Environmental Engineering Program


First Advisor

Bruce Dvorak

Date of this Version



Hanna, S.M. (2017). Benchmarking the Energy Intensity of Small Nebraska Wastewater Treatment Plants (Master's Thesis). Department of Civil Engineering, University of Nebraska-Lincoln. Retrieved from UNL Digital Commons (Post URL Here).


A THESIS Presented to the Faculty of The Graduate College at the University of Nebraska In Partial Fulfillment of Requirements For the Degree of Master of Science, Major: Environmental Engineering, Under the Supervision of Professor Bruce I. Dvorak. Lincoln, Nebraska: July, 2017

Copyright (c) 2017 Steven M. Hanna


To help small communities improve the energy efficiency of their wastewater treatment plants, this study created energy benchmarking models for small wastewater plants serving populations of 10,000 or less and having average flows less than 1.5 million gallons per day (MGD). The purpose of these models is to allow comparisons among plants of similar type and size, identify what factors most significantly impact energy usage, and predict potential savings from changes in key plant characteristics.

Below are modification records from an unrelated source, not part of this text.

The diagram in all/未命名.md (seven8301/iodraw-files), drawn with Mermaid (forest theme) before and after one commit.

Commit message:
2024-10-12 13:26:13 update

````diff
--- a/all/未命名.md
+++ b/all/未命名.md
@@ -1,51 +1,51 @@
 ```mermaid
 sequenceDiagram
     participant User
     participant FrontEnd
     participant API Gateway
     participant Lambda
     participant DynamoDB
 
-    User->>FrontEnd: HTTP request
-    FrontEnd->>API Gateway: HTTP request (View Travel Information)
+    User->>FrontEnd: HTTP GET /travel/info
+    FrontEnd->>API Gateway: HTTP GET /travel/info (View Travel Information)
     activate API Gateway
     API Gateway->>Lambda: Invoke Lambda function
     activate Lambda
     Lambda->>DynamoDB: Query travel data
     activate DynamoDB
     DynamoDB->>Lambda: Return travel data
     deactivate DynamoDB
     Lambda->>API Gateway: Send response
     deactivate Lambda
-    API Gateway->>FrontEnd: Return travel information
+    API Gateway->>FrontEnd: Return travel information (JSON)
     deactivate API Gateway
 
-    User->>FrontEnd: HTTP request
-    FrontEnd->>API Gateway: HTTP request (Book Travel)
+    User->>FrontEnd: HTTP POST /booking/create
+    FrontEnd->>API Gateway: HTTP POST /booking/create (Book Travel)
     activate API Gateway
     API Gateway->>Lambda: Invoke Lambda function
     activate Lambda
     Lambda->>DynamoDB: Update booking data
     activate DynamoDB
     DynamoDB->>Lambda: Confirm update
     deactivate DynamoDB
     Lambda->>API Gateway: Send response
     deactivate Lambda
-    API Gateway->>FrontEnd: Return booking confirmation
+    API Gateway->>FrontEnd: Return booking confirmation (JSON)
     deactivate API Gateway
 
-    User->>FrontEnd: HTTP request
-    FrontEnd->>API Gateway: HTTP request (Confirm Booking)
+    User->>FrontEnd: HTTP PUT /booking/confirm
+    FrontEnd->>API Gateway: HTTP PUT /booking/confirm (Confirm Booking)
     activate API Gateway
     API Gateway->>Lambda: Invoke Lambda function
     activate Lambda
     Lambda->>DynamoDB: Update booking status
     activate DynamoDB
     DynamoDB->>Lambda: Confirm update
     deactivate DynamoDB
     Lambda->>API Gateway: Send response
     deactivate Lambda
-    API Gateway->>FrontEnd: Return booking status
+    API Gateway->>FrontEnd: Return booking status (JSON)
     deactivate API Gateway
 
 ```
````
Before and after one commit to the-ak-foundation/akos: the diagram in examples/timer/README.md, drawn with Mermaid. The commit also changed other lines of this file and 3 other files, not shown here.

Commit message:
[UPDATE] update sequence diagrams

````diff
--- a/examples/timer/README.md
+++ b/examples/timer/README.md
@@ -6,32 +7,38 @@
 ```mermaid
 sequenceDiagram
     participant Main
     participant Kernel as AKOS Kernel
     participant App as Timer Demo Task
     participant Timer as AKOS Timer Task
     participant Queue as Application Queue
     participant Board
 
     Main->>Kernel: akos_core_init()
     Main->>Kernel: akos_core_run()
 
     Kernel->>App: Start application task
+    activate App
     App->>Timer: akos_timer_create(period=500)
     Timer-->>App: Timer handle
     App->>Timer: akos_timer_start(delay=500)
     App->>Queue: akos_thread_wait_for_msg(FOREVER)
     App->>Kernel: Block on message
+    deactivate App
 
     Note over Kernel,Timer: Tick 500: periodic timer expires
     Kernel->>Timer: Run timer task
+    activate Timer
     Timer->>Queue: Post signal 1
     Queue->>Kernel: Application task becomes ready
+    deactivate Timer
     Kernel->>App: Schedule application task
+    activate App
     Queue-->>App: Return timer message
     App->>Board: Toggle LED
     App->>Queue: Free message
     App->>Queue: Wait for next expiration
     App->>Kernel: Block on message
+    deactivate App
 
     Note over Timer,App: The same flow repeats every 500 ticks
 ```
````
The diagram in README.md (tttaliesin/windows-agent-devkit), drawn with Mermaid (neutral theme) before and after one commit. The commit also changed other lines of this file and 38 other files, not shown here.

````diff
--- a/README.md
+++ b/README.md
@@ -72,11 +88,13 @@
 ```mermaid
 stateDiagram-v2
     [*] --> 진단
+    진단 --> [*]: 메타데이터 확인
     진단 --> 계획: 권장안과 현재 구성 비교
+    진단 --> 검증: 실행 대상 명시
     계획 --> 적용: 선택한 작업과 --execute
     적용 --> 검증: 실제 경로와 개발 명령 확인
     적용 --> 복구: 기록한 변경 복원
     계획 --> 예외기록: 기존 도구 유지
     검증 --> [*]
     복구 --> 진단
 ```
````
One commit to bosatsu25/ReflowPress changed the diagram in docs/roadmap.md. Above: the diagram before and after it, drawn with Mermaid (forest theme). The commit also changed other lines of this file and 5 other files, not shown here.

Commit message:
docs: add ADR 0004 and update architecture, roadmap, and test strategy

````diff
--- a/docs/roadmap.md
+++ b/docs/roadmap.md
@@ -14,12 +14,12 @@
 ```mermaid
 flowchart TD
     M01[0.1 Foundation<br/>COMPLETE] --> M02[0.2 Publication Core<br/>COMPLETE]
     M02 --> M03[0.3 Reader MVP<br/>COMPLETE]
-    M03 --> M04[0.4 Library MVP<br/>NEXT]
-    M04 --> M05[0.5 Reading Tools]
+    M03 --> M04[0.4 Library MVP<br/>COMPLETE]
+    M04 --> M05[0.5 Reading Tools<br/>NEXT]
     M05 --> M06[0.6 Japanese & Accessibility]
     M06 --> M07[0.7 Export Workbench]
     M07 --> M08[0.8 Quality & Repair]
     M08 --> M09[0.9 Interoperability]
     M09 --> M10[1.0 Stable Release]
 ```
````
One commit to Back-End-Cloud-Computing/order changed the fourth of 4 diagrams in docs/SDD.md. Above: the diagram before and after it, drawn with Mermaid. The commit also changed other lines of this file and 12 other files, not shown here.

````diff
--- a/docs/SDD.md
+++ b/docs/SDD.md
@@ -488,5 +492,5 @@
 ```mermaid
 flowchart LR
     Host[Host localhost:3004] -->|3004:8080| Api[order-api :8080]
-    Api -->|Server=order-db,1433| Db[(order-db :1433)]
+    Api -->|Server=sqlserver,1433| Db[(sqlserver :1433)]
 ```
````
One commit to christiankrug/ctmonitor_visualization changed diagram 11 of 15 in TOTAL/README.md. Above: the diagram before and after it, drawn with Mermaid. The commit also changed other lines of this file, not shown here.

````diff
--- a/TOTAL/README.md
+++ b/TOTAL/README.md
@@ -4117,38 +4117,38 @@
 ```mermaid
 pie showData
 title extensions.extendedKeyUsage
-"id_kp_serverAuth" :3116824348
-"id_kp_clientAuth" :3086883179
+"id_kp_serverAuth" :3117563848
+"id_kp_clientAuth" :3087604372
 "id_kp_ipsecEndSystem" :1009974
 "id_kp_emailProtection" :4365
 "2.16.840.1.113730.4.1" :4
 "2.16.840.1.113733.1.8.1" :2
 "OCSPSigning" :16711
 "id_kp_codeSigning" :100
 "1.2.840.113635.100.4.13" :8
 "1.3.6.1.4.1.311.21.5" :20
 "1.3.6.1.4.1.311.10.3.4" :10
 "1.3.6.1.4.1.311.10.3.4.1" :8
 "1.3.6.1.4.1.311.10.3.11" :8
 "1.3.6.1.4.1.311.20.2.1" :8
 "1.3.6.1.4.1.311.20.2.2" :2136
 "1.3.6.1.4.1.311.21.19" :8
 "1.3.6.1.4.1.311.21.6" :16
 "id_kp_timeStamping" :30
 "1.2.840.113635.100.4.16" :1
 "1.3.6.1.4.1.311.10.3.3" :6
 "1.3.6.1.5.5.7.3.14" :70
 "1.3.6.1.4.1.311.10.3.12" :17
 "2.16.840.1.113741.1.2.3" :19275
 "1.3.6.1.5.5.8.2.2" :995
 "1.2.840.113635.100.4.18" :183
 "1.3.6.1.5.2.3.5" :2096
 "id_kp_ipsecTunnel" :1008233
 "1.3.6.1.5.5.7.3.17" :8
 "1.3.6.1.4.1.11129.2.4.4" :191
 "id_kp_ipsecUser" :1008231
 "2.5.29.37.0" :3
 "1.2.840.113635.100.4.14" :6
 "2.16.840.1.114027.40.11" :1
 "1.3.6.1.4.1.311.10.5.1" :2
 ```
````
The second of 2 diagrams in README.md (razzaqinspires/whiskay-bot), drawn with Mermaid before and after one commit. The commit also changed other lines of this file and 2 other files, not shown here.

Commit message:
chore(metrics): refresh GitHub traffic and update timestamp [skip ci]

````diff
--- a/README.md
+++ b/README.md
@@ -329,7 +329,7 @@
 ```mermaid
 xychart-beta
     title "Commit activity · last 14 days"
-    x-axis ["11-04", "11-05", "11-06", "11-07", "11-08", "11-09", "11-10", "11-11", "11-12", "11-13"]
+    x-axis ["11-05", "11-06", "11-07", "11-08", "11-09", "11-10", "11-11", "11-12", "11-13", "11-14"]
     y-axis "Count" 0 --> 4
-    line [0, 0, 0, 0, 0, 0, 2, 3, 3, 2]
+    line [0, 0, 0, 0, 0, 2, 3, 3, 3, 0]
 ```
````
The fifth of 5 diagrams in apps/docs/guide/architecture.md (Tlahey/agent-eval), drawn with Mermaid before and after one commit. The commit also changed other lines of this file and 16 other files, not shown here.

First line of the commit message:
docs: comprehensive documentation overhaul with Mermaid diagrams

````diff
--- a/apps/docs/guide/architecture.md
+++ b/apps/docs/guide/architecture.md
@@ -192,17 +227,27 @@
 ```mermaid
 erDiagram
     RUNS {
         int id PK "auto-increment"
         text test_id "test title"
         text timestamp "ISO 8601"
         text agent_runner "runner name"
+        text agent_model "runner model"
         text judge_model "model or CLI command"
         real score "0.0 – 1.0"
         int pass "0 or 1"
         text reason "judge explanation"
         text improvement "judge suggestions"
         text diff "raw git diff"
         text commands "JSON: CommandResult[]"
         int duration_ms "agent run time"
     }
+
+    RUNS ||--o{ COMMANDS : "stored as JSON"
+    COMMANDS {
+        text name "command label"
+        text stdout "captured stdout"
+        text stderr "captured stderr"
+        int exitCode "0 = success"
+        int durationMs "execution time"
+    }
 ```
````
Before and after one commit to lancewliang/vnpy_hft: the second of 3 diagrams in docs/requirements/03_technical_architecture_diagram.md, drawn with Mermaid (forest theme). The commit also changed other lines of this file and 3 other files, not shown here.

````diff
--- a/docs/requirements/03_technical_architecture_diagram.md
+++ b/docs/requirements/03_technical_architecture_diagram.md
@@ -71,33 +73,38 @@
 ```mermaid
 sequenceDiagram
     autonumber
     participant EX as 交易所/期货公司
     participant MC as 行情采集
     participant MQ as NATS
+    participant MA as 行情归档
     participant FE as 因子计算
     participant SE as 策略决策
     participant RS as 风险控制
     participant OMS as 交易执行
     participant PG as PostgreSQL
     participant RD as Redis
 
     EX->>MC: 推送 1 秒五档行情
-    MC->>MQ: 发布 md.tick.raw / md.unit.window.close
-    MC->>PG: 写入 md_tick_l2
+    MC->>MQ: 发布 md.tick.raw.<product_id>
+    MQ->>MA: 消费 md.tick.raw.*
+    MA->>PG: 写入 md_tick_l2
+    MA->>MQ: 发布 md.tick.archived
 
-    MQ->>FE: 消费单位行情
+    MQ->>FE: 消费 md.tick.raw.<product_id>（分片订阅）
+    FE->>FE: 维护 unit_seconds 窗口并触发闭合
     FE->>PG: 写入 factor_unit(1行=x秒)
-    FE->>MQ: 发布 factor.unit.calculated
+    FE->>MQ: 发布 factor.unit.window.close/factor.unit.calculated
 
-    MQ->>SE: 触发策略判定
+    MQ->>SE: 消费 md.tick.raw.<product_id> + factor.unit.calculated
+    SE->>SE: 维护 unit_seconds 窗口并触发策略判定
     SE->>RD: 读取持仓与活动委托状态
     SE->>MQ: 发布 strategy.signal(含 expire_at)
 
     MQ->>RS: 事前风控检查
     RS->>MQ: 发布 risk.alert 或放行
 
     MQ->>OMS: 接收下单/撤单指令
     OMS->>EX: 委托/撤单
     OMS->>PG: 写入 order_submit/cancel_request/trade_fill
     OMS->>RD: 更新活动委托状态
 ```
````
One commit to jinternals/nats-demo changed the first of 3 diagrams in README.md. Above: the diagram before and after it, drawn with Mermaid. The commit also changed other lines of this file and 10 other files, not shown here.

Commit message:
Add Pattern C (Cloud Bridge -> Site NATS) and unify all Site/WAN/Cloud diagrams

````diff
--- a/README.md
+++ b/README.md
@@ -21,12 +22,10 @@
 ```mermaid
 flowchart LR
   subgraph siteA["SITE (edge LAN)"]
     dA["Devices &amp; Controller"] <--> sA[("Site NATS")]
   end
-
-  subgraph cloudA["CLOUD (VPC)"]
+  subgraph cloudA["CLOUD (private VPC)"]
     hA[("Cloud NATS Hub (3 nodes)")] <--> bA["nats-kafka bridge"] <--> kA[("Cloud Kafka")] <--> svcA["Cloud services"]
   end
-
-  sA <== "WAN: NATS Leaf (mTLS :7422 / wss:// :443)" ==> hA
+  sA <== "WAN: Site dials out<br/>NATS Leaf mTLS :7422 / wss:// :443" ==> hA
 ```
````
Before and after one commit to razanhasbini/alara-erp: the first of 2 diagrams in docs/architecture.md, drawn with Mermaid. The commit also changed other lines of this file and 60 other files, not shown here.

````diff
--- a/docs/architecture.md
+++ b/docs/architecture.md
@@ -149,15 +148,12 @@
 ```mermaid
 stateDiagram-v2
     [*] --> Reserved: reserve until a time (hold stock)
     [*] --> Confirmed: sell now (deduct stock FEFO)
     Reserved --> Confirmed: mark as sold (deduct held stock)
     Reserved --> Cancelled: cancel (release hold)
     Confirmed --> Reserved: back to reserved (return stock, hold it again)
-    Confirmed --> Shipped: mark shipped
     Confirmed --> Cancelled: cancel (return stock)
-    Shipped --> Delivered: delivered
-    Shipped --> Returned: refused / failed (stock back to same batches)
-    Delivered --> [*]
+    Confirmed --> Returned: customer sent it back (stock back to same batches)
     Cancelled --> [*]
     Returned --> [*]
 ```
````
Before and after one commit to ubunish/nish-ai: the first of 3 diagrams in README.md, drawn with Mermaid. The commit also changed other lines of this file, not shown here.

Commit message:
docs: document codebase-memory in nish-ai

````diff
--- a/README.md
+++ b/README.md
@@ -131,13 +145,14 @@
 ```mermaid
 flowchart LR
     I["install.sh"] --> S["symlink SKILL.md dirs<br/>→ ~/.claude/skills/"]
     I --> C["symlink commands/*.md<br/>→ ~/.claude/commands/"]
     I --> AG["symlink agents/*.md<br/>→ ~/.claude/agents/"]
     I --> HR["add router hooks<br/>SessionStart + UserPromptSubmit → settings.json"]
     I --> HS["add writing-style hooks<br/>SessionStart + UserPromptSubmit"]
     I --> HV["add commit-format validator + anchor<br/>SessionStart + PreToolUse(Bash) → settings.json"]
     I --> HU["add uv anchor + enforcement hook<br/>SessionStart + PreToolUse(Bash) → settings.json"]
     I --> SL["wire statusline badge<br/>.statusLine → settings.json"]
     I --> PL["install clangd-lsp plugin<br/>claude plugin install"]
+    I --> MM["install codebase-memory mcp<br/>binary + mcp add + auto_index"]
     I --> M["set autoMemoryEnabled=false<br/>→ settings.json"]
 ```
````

Energy usage and plant data from 83 small, mechanical wastewater plants in Nebraska were collected and used to create energy benchmarking models. Data obtained from the Pennsylvania Department of Environmental Protection on 71 small Pennsylvania wastewater plants were also used for modeling and comparisons among the two states. The development of these benchmarking equations was modeled off the American Water Works Association Research Foundation and ENERGY STAR models for large wastewater treatment plants. Separate models were created by state with an overall model created for all plant types, as well as models based off the three most common plant types (extended aeration, oxidation ditch, sequencing batch reactor).

The models predict either intensity (MWh/MG) or usage (kWh/year) for both electric use only and total energy use. Key variables found in most models include extended aeration plant type, supplemental energy usage for sludge treatment, average flow, percent design flow, climate controlled floor area, effluent ammonia-nitrogen, and influent carbonaceous biochemical oxygen demand (CBOD). The resulting models suggest that the variability of effluent NH3-N limits may be a more important parameter in determining energy usage than influent and effluent CBOD for small plants. Like past studies, flow was found to explain much of the variation in energy use. Some variables that have not shown up as significant in previous studies may only be significant for small plants. These include climate controlled floor area, supplemental energy usage for sludge treatment, and presence of dewatering equipment. Some variables, such as automatic DO controls, thought to be significant, were found not to be significant. Differences between the Nebraska and Pennsylvania models suggest these types of models may be more region specific.

Advisor: Bruce I. Dvorak